Nothing in the records should change; write them all out again.
::: Source information :::
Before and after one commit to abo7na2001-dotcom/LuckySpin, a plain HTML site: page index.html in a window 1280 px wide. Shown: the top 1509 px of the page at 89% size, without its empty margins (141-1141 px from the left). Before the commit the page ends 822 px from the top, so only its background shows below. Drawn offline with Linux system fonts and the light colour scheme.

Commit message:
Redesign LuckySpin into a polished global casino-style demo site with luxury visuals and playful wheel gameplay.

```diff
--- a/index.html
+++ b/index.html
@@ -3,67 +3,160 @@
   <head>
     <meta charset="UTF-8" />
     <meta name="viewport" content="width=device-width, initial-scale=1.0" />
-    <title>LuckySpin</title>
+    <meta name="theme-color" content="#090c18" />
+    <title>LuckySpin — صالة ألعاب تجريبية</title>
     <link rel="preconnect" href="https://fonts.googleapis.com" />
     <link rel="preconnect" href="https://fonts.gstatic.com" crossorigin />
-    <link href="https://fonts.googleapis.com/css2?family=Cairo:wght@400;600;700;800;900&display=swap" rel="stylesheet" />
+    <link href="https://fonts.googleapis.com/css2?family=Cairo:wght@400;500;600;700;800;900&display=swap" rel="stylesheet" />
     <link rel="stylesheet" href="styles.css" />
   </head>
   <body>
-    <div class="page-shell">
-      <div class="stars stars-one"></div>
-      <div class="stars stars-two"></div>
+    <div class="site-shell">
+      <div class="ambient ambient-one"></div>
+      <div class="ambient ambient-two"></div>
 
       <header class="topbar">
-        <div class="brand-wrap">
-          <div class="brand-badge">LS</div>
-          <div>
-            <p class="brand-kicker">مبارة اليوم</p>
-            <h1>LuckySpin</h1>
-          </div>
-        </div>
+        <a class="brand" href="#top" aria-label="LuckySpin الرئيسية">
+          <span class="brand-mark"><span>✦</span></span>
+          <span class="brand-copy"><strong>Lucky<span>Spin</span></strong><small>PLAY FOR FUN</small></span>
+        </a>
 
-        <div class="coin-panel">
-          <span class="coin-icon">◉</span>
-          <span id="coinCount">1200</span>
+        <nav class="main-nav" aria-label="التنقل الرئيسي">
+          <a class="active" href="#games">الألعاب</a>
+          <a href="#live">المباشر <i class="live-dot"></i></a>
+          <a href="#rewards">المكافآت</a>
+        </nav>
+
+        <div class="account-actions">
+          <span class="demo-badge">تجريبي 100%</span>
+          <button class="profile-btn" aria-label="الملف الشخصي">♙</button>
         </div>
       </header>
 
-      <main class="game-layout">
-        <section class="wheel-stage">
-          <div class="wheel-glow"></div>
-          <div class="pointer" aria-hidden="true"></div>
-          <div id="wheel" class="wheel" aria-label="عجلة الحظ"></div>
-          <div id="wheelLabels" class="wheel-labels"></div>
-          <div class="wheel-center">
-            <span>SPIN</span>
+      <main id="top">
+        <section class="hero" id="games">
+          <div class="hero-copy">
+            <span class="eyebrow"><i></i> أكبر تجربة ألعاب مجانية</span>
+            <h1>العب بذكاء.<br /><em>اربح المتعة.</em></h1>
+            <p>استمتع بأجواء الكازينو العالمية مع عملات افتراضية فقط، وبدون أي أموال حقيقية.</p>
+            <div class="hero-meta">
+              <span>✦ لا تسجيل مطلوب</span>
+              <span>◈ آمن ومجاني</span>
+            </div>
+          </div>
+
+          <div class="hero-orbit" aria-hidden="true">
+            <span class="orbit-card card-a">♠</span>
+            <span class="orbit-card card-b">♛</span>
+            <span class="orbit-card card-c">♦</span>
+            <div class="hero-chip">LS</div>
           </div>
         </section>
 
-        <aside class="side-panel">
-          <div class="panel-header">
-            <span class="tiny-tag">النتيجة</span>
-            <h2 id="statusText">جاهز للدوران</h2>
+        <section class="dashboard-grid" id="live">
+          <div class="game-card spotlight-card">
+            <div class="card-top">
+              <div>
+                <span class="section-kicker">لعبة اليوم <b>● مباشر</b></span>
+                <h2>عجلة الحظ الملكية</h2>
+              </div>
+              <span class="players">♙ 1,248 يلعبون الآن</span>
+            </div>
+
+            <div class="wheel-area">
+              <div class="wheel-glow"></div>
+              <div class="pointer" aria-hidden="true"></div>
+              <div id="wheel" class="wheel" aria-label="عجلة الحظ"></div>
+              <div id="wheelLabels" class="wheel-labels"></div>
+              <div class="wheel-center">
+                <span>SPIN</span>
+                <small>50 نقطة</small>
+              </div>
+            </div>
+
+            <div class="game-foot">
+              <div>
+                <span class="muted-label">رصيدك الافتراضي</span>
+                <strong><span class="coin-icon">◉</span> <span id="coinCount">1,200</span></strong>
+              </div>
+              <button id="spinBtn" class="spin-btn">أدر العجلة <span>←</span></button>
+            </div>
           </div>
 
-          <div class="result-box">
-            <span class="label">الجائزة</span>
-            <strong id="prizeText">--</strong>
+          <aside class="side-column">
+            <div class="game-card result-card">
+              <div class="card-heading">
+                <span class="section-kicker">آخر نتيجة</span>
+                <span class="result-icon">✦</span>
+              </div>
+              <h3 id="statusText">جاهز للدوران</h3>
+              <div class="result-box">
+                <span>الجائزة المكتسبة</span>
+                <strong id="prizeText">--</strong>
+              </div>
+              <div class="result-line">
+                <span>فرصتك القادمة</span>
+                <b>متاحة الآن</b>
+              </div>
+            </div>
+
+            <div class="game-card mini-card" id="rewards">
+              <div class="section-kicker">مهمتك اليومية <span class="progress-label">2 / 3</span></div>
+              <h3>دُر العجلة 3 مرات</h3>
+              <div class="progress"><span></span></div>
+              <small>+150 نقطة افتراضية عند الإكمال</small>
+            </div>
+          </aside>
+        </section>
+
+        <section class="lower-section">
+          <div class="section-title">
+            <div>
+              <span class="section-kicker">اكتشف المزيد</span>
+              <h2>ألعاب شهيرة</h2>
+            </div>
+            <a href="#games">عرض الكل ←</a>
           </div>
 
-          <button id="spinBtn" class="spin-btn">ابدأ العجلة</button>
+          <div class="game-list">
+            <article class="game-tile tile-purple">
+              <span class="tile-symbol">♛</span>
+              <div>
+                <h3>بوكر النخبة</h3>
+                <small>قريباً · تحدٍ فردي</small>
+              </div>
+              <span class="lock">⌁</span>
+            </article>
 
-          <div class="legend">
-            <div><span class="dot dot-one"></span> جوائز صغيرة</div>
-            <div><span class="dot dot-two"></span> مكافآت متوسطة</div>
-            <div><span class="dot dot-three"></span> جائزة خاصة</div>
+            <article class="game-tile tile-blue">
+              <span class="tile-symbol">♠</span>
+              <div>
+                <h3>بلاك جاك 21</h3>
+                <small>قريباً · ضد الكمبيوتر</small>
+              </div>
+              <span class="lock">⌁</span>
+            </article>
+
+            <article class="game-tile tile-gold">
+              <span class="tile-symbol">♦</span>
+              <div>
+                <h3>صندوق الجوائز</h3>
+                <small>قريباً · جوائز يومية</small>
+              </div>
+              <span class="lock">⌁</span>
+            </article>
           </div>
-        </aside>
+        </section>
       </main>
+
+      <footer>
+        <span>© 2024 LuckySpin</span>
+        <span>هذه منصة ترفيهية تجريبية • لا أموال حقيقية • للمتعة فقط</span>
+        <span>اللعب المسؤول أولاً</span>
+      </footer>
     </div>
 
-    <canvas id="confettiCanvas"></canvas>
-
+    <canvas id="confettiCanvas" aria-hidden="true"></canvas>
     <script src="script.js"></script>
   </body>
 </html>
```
:::
• **Result of the task**
Before and after one commit to abo7na2001-dotcom/LuckySpin, a plain HTML site: page index.html in a window 1280 px wide. Shown: the top 1509 px of the page at 89% size, without its empty margins (141-1141 px from the left). Before the commit the page ends 822 px from the top, so only its background shows below. Drawn offline with Linux system fonts and the light colour scheme.

Commit message:
Redesign LuckySpin into a polished global casino-style demo site with luxury visuals and playful wheel gameplay.

```diff
--- a/index.html
+++ b/index.html
@@ -3,67 +3,160 @@
   <head>
     <meta charset="UTF-8" />
     <meta name="viewport" content="width=device-width, initial-scale=1.0" />
-    <title>LuckySpin</title>
+    <meta name="theme-color" content="#090c18" />
+    <title>LuckySpin — صالة ألعاب تجريبية</title>
     <link rel="preconnect" href="https://fonts.googleapis.com" />
     <link rel="preconnect" href="https://fonts.gstatic.com" crossorigin />
-    <link href="https://fonts.googleapis.com/css2?family=Cairo:wght@400;600;700;800;900&display=swap" rel="stylesheet" />
+    <link href="https://fonts.googleapis.com/css2?family=Cairo:wght@400;500;600;700;800;900&display=swap" rel="stylesheet" />
     <link rel="stylesheet" href="styles.css" />
   </head>
   <body>
-    <div class="page-shell">
-      <div class="stars stars-one"></div>
-      <div class="stars stars-two"></div>
+    <div class="site-shell">
+      <div class="ambient ambient-one"></div>
+      <div class="ambient ambient-two"></div>
 
       <header class="topbar">
-        <div class="brand-wrap">
-          <div class="brand-badge">LS</div>
-          <div>
-            <p class="brand-kicker">مبارة اليوم</p>
-            <h1>LuckySpin</h1>
-          </div>
-        </div>
+        <a class="brand" href="#top" aria-label="LuckySpin الرئيسية">
+          <span class="brand-mark"><span>✦</span></span>
+          <span class="brand-copy"><strong>Lucky<span>Spin</span></strong><small>PLAY FOR FUN</small></span>
+        </a>
 
-        <div class="coin-panel">
-          <span class="coin-icon">◉</span>
-          <span id="coinCount">1200</span>
+        <nav class="main-nav" aria-label="التنقل الرئيسي">
+          <a class="active" href="#games">الألعاب</a>
+          <a href="#live">المباشر <i class="live-dot"></i></a>
+          <a href="#rewards">المكافآت</a>
+        </nav>
+
+        <div class="account-actions">
+          <span class="demo-badge">تجريبي 100%</span>
+          <button class="profile-btn" aria-label="الملف الشخصي">♙</button>
         </div>
       </header>
 
-      <main class="game-layout">
-        <section class="wheel-stage">
-          <div class="wheel-glow"></div>
-          <div class="pointer" aria-hidden="true"></div>
-          <div id="wheel" class="wheel" aria-label="عجلة الحظ"></div>
-          <div id="wheelLabels" class="wheel-labels"></div>
-          <div class="wheel-center">
-            <span>SPIN</span>
+      <main id="top">
+        <section class="hero" id="games">
+          <div class="hero-copy">
+            <span class="eyebrow"><i></i> أكبر تجربة ألعاب مجانية</span>
+            <h1>العب بذكاء.<br /><em>اربح المتعة.</em></h1>
+            <p>استمتع بأجواء الكازينو العالمية مع عملات افتراضية فقط، وبدون أي أموال حقيقية.</p>
+            <div class="hero-meta">
+              <span>✦ لا تسجيل مطلوب</span>
+              <span>◈ آمن ومجاني</span>
+            </div>
+          </div>
+
+          <div class="hero-orbit" aria-hidden="true">
+            <span class="orbit-card card-a">♠</span>
+            <span class="orbit-card card-b">♛</span>
+            <span class="orbit-card card-c">♦</span>
+            <div class="hero-chip">LS</div>
           </div>
         </section>
 
-        <aside class="side-panel">
-          <div class="panel-header">
-            <span class="tiny-tag">النتيجة</span>
-            <h2 id="statusText">جاهز للدوران</h2>
+        <section class="dashboard-grid" id="live">
+          <div class="game-card spotlight-card">
+            <div class="card-top">
+              <div>
+                <span class="section-kicker">لعبة اليوم <b>● مباشر</b></span>
+                <h2>عجلة الحظ الملكية</h2>
+              </div>
+              <span class="players">♙ 1,248 يلعبون الآن</span>
+            </div>
+
+            <div class="wheel-area">
+              <div class="wheel-glow"></div>
+              <div class="pointer" aria-hidden="true"></div>
+              <div id="wheel" class="wheel" aria-label="عجلة الحظ"></div>
+              <div id="wheelLabels" class="wheel-labels"></div>
+              <div class="wheel-center">
+                <span>SPIN</span>
+                <small>50 نقطة</small>
+              </div>
+            </div>
+
+            <div class="game-foot">
+              <div>
+                <span class="muted-label">رصيدك الافتراضي</span>
+                <strong><span class="coin-icon">◉</span> <span id="coinCount">1,200</span></strong>
+              </div>
+              <button id="spinBtn" class="spin-btn">أدر العجلة <span>←</span></button>
+            </div>
           </div>
 
-          <div class="result-box">
-            <span class="label">الجائزة</span>
-            <strong id="prizeText">--</strong>
+          <aside class="side-column">
+            <div class="game-card result-card">
+              <div class="card-heading">
+                <span class="section-kicker">آخر نتيجة</span>
+                <span class="result-icon">✦</span>
+              </div>
+              <h3 id="statusText">جاهز للدوران</h3>
+              <div class="result-box">
+                <span>الجائزة المكتسبة</span>
+                <strong id="prizeText">--</strong>
+              </div>
+              <div class="result-line">
+                <span>فرصتك القادمة</span>
+                <b>متاحة الآن</b>
+              </div>
+            </div>
+
+            <div class="game-card mini-card" id="rewards">
+              <div class="section-kicker">مهمتك اليومية <span class="progress-label">2 / 3</span></div>
+              <h3>دُر العجلة 3 مرات</h3>
+              <div class="progress"><span></span></div>
+              <small>+150 نقطة افتراضية عند الإكمال</small>
+            </div>
+          </aside>
+        </section>
+
+        <section class="lower-section">
+          <div class="section-title">
+            <div>
+              <span class="section-kicker">اكتشف المزيد</span>
+              <h2>ألعاب شهيرة</h2>
+            </div>
+            <a href="#games">عرض الكل ←</a>
           </div>
 
-          <button id="spinBtn" class="spin-btn">ابدأ العجلة</button>
+          <div class="game-list">
+            <article class="game-tile tile-purple">
+              <span class="tile-symbol">♛</span>
+              <div>
+                <h3>بوكر النخبة</h3>
+                <small>قريباً · تحدٍ فردي</small>
+              </div>
+              <span class="lock">⌁</span>
+            </article>
 
-          <div class="legend">
-            <div><span class="dot dot-one"></span> جوائز صغيرة</div>
-            <div><span class="dot dot-two"></span> مكافآت متوسطة</div>
-            <div><span class="dot dot-three"></span> جائزة خاصة</div>
+            <article class="game-tile tile-blue">
+              <span class="tile-symbol">♠</span>
+              <div>
+                <h3>بلاك جاك 21</h3>
+                <small>قريباً · ضد الكمبيوتر</small>
+              </div>
+              <span class="lock">⌁</span>
+            </article>
+
+            <article class="game-tile tile-gold">
+              <span class="tile-symbol">♦</span>
+              <div>
+                <h3>صندوق الجوائز</h3>
+                <small>قريباً · جوائز يومية</small>
+              </div>
+              <span class="lock">⌁</span>
+            </article>
           </div>
-        </aside>
+        </section>
       </main>
+
+      <footer>
+        <span>© 2024 LuckySpin</span>
+        <span>هذه منصة ترفيهية تجريبية • لا أموال حقيقية • للمتعة فقط</span>
+        <span>اللعب المسؤول أولاً</span>
+      </footer>
     </div>
 
-    <canvas id="confettiCanvas"></canvas>
-
+    <canvas id="confettiCanvas" aria-hidden="true"></canvas>
     <script src="script.js"></script>
   </body>
 </html>
```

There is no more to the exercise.